Michigan State's top-ranked defense has built its reputation on certain characteristics this season.
Speed. Toughness. Physicality. Violence.
Senior linebacker Denicos Allen embodies all those traits and more.
"You see a relentlessness with this group of guys," linebackers coach Mike Tressel said. "We've been a good defense in the past, but you haven't seen anything like this in terms of the look in their eyes and the relentlessness and exactly the characteristics we talk about when we're talking about Denicos."
It's the nearly unsettling violence that sticks out most, something that was certainly on display during a 29-6 win over rival Michigan on Saturday at Spartan Stadium. Wolverines quarterback Devin Gardner was unable to finish the game after being sacked seven times, and Michigan totaled minus-48 yards rushing.
In the center of it all, Allen had a team-high nine tackles — three for loss — and two sacks.
The performance garnered national attention for the Spartans' defense, while the win put MSU (8-1, 5-0 Big Ten) in the driver's seat in the Legends Division. Michigan State is 1½ games ahead of Nebraska and has a bye Saturday before a Nov. 16 game against the Cornhuskers in Lincoln.
Allen might not receive as much recognition as teammates like linebacker Max Bullough and defensive end Shilique Calhoun, but his impact has been just as significant. Allen's numbers are very good — 57 tackles, 11 for loss, five sacks — but the intangibles and his thirst for violence stand out.
"That is definitely my favorite part," Allen said. "They tried to move me to safety when I came up here and I told them, 'There isn't enough contact back here. I don't like covering. I want to hit somebody.'"
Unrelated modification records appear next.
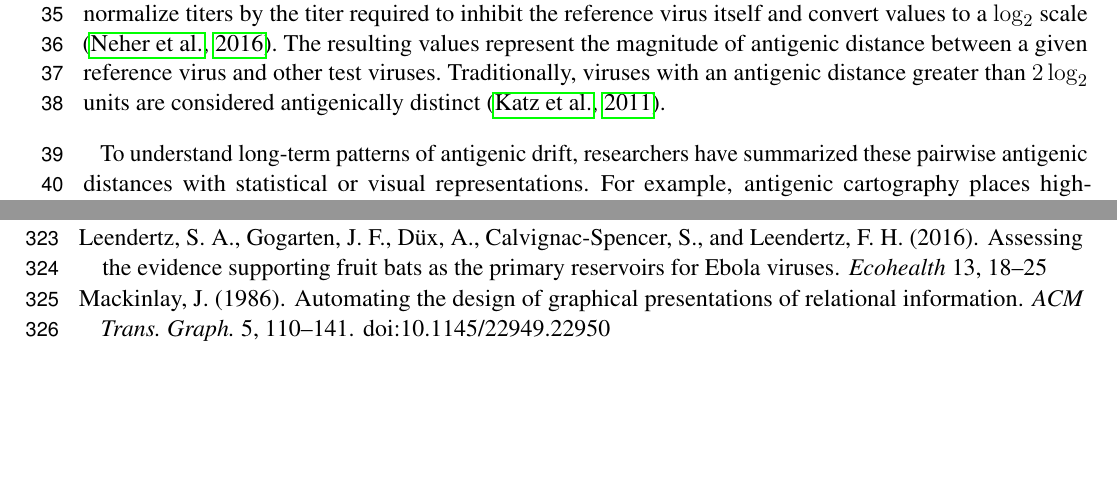
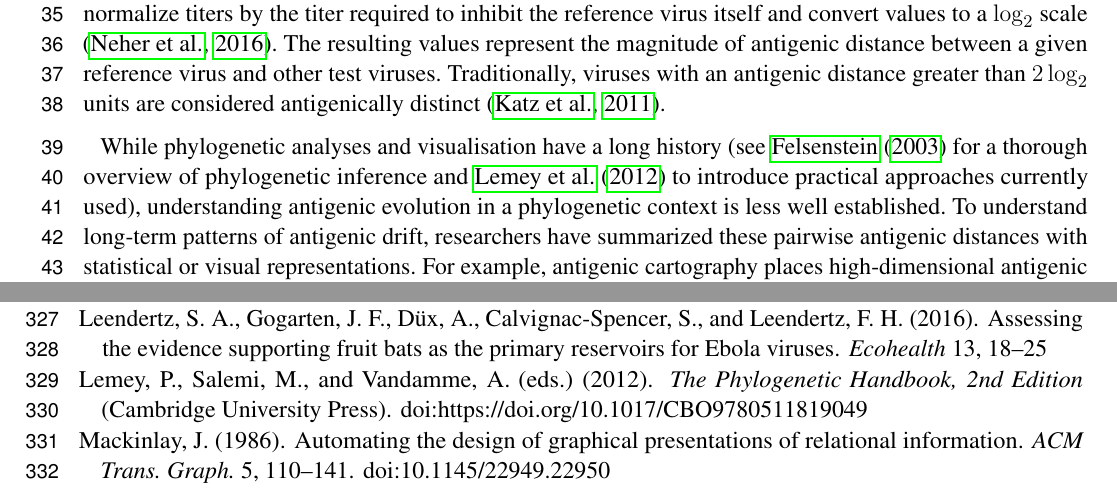
Before and after one commit to blab/measurements-panel, a LaTeX document (manuscript/measurements-panel.tex, which reads manuscript/measurements-panel.bib): two parts of pages 2 and 9 of 14, joined at a grey line, cut so that both start at the same text, the shorter picture padded with empty space. Compiled offline with pdfLaTeX.

Commit message:
add background visualisation references

```diff
--- a/manuscript/measurements-panel.bib
+++ b/manuscript/measurements-panel.bib
@@ -88,3 +97,9 @@ eprint = {https://doi.org/10.1586/eri.11.51}
+  title  = {The Phylogenetic Handbook, 2nd Edition},
+  editor = {Lemey, P and Salemi, M and Vandamme, AM},
+  year = 2012,
+  publisher = { Cambridge University Press },
+  doi = { https://doi.org/10.1017/CBO9780511819049 }
+}
 
 @Article{NeherBedford2018,
    Author="Neher, R. A.  and Bedford, T. ",
--- a/manuscript/measurements-panel.tex
+++ b/manuscript/measurements-panel.tex
@@ -85,7 +85,7 @@ To enable comparison between measurements from different reference viruses, rese
 The resulting values represent the magnitude of antigenic distance between a given reference virus and other test viruses.
 Traditionally, viruses with an antigenic distance greater than $2\log_{2}$ units are considered antigenically distinct \citep{Katz2011}.
 
-To understand long-term patterns of antigenic drift, researchers have summarized these pairwise antigenic distances with statistical or visual representations.
+While phylogenetic analyses and visualisation have a long history (see \citet{felsenstein:2003} for a thorough overview of phylogenetic inference and \citet{lemey:2012} to introduce practical approaches currently used), understanding antigenic evolution in a phylogenetic context is less well established. To understand long-term patterns of antigenic drift, researchers have summarized these pairwise antigenic distances with statistical or visual representations.
 For example, antigenic cartography places high-dimensional antigenic distances in a two-dimensional space using multidimensional scaling \citep{Smith:2004jc,Bedford:2014bf}.
 These map-like visualizations reveal long-term trends in antigenic drift within seasonal influenza lineages like the punctuated emergence of new antigenic clusters every few years.
 However, antigenic cartography is less suited to representations of short-term antigenic drift on the same time scale as annual vaccine updates in each hemisphere.
```
Also changed, not shown: manuscript/measurements-panel.bib (9 more changed lines).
Allen has done plenty of that in his third year as a starting outside linebacker. The Spartans and other Big Ten schools offering scholarships initially envisioned him as a safety due to his then-5-foot-11, 210-pound frame. Allen, however, knew he was tough enough to play linebacker, something embedded in him at an early age in Hamilton, Ohio.
"I grew up in a tough neighborhood," he said. "I had tough family members that always got after me and I was always a smaller guy growing up. I wasn't really the one to get bullied. I didn't like that at all, so I was forced to be tough."
His coaches saw it right away and figured they might have something special.
"If they don't bite as a puppy, they won't bite as a dog," Tressel said. "Denicos has always bitten."
He contributed on special teams as a redshirt freshman and made a big impact by racking up a league-high 11 sacks as a sophomore in 2011. Now, with 40.5 career tackles for loss, Allen is only 7.5 shy of Julian Peterson's school record.
"He's got a knack for being around big plays," coach Mark Dantonio said. "He's an extremely tough guy."
Allen has helped push Michigan State to the top of the Big Ten rankings in total defense, scoring defense, rushing defense and passing defense. If the Spartans can keep it up, they could get a crack at the conference's top offense in Ohio State during the Big Ten Championship game next month.
If the Spartans are able to reach Indianapolis and earn a shot at the Rose Bowl for the second time in three years, it will be largely thanks to a defense that embodies one of its key pieces.
"I think they all look at me and see the physicality, and I think that wears off on a lot of our players," Allen said. "To be on this defense, you have to be tough. Simple as that."